◆ Input
--- START ---

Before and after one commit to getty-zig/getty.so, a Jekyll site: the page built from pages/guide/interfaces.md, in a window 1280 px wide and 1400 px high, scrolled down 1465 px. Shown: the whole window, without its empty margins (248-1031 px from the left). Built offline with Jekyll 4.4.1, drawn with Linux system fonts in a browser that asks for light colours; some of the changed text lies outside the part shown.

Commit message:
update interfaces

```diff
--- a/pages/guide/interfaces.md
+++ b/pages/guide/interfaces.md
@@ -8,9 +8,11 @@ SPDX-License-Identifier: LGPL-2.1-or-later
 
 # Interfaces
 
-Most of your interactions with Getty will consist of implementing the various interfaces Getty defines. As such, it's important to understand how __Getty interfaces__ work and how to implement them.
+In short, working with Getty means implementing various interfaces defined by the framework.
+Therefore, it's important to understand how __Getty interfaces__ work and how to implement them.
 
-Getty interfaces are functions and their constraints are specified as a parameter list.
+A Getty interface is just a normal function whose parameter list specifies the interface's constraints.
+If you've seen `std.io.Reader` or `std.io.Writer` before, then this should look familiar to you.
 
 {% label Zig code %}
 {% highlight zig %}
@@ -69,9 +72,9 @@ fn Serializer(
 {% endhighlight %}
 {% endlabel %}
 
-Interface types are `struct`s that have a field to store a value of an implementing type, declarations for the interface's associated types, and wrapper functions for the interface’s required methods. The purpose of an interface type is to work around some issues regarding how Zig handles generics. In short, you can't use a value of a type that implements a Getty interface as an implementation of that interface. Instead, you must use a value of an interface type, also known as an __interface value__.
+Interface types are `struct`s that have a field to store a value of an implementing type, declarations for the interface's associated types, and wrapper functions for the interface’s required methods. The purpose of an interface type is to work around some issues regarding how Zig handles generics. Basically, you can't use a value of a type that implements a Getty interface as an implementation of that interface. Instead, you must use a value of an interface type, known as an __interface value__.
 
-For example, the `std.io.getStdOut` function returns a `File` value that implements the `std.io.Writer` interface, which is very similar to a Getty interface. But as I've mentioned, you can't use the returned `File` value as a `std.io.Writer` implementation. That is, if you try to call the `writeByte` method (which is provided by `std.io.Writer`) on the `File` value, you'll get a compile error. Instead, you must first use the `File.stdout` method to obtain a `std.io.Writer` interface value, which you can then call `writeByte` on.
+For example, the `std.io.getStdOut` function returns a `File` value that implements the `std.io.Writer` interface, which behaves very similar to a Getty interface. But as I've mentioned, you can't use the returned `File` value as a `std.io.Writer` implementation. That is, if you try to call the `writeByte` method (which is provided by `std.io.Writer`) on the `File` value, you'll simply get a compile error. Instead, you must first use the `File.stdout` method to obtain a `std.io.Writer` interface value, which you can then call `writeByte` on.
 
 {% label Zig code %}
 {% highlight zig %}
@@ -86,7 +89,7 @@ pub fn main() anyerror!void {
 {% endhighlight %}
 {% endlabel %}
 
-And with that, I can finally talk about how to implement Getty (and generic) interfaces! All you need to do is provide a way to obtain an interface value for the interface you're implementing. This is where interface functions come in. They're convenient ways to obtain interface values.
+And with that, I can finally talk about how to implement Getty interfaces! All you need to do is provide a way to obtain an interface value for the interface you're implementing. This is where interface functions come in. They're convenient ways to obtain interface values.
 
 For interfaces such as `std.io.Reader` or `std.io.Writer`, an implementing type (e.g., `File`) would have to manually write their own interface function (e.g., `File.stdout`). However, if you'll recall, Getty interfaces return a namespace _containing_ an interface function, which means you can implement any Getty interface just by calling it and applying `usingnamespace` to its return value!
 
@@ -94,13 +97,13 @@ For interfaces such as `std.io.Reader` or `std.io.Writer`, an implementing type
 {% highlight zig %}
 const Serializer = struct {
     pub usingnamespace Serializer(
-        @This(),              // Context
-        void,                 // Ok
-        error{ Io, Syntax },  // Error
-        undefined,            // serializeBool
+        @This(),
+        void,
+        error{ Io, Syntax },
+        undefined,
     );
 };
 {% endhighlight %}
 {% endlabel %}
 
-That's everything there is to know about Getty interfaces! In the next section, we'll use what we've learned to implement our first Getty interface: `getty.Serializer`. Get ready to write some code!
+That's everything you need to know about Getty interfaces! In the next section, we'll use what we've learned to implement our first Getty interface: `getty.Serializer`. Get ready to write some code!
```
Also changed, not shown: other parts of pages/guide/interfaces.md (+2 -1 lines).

--- END ---

◆ Assignment
Could you set down every record exactly as given?

◆ Response box
Before and after one commit to getty-zig/getty.so, a Jekyll site: the page built from pages/guide/interfaces.md, in a window 1280 px wide and 1400 px high, scrolled down 1465 px. Shown: the whole window, without its empty margins (248-1031 px from the left). Built offline with Jekyll 4.4.1, drawn with Linux system fonts in a browser that asks for light colours; some of the changed text lies outside the part shown.

Commit message:
update interfaces

```diff
--- a/pages/guide/interfaces.md
+++ b/pages/guide/interfaces.md
@@ -8,9 +8,11 @@ SPDX-License-Identifier: LGPL-2.1-or-later
 
 # Interfaces
 
-Most of your interactions with Getty will consist of implementing the various interfaces Getty defines. As such, it's important to understand how __Getty interfaces__ work and how to implement them.
+In short, working with Getty means implementing various interfaces defined by the framework.
+Therefore, it's important to understand how __Getty interfaces__ work and how to implement them.
 
-Getty interfaces are functions and their constraints are specified as a parameter list.
+A Getty interface is just a normal function whose parameter list specifies the interface's constraints.
+If you've seen `std.io.Reader` or `std.io.Writer` before, then this should look familiar to you.
 
 {% label Zig code %}
 {% highlight zig %}
@@ -69,9 +72,9 @@ fn Serializer(
 {% endhighlight %}
 {% endlabel %}
 
-Interface types are `struct`s that have a field to store a value of an implementing type, declarations for the interface's associated types, and wrapper functions for the interface’s required methods. The purpose of an interface type is to work around some issues regarding how Zig handles generics. In short, you can't use a value of a type that implements a Getty interface as an implementation of that interface. Instead, you must use a value of an interface type, also known as an __interface value__.
+Interface types are `struct`s that have a field to store a value of an implementing type, declarations for the interface's associated types, and wrapper functions for the interface’s required methods. The purpose of an interface type is to work around some issues regarding how Zig handles generics. Basically, you can't use a value of a type that implements a Getty interface as an implementation of that interface. Instead, you must use a value of an interface type, known as an __interface value__.
 
-For example, the `std.io.getStdOut` function returns a `File` value that implements the `std.io.Writer` interface, which is very similar to a Getty interface. But as I've mentioned, you can't use the returned `File` value as a `std.io.Writer` implementation. That is, if you try to call the `writeByte` method (which is provided by `std.io.Writer`) on the `File` value, you'll get a compile error. Instead, you must first use the `File.stdout` method to obtain a `std.io.Writer` interface value, which you can then call `writeByte` on.
+For example, the `std.io.getStdOut` function returns a `File` value that implements the `std.io.Writer` interface, which behaves very similar to a Getty interface. But as I've mentioned, you can't use the returned `File` value as a `std.io.Writer` implementation. That is, if you try to call the `writeByte` method (which is provided by `std.io.Writer`) on the `File` value, you'll simply get a compile error. Instead, you must first use the `File.stdout` method to obtain a `std.io.Writer` interface value, which you can then call `writeByte` on.
 
 {% label Zig code %}
 {% highlight zig %}
@@ -86,7 +89,7 @@ pub fn main() anyerror!void {
 {% endhighlight %}
 {% endlabel %}
 
-And with that, I can finally talk about how to implement Getty (and generic) interfaces! All you need to do is provide a way to obtain an interface value for the interface you're implementing. This is where interface functions come in. They're convenient ways to obtain interface values.
+And with that, I can finally talk about how to implement Getty interfaces! All you need to do is provide a way to obtain an interface value for the interface you're implementing. This is where interface functions come in. They're convenient ways to obtain interface values.
 
 For interfaces such as `std.io.Reader` or `std.io.Writer`, an implementing type (e.g., `File`) would have to manually write their own interface function (e.g., `File.stdout`). However, if you'll recall, Getty interfaces return a namespace _containing_ an interface function, which means you can implement any Getty interface just by calling it and applying `usingnamespace` to its return value!
 
@@ -94,13 +97,13 @@ For interfaces such as `std.io.Reader` or `std.io.Writer`, an implementing type
 {% highlight zig %}
 const Serializer = struct {
     pub usingnamespace Serializer(
-        @This(),              // Context
-        void,                 // Ok
-        error{ Io, Syntax },  // Error
-        undefined,            // serializeBool
+        @This(),
+        void,
+        error{ Io, Syntax },
+        undefined,
     );
 };
 {% endhighlight %}
 {% endlabel %}
 
-That's everything there is to know about Getty interfaces! In the next section, we'll use what we've learned to implement our first Getty interface: `getty.Serializer`. Get ready to write some code!
+That's everything you need to know about Getty interfaces! In the next section, we'll use what we've learned to implement our first Getty interface: `getty.Serializer`. Get ready to write some code!
```
Also changed, not shown: other parts of pages/guide/interfaces.md (+2 -1 lines).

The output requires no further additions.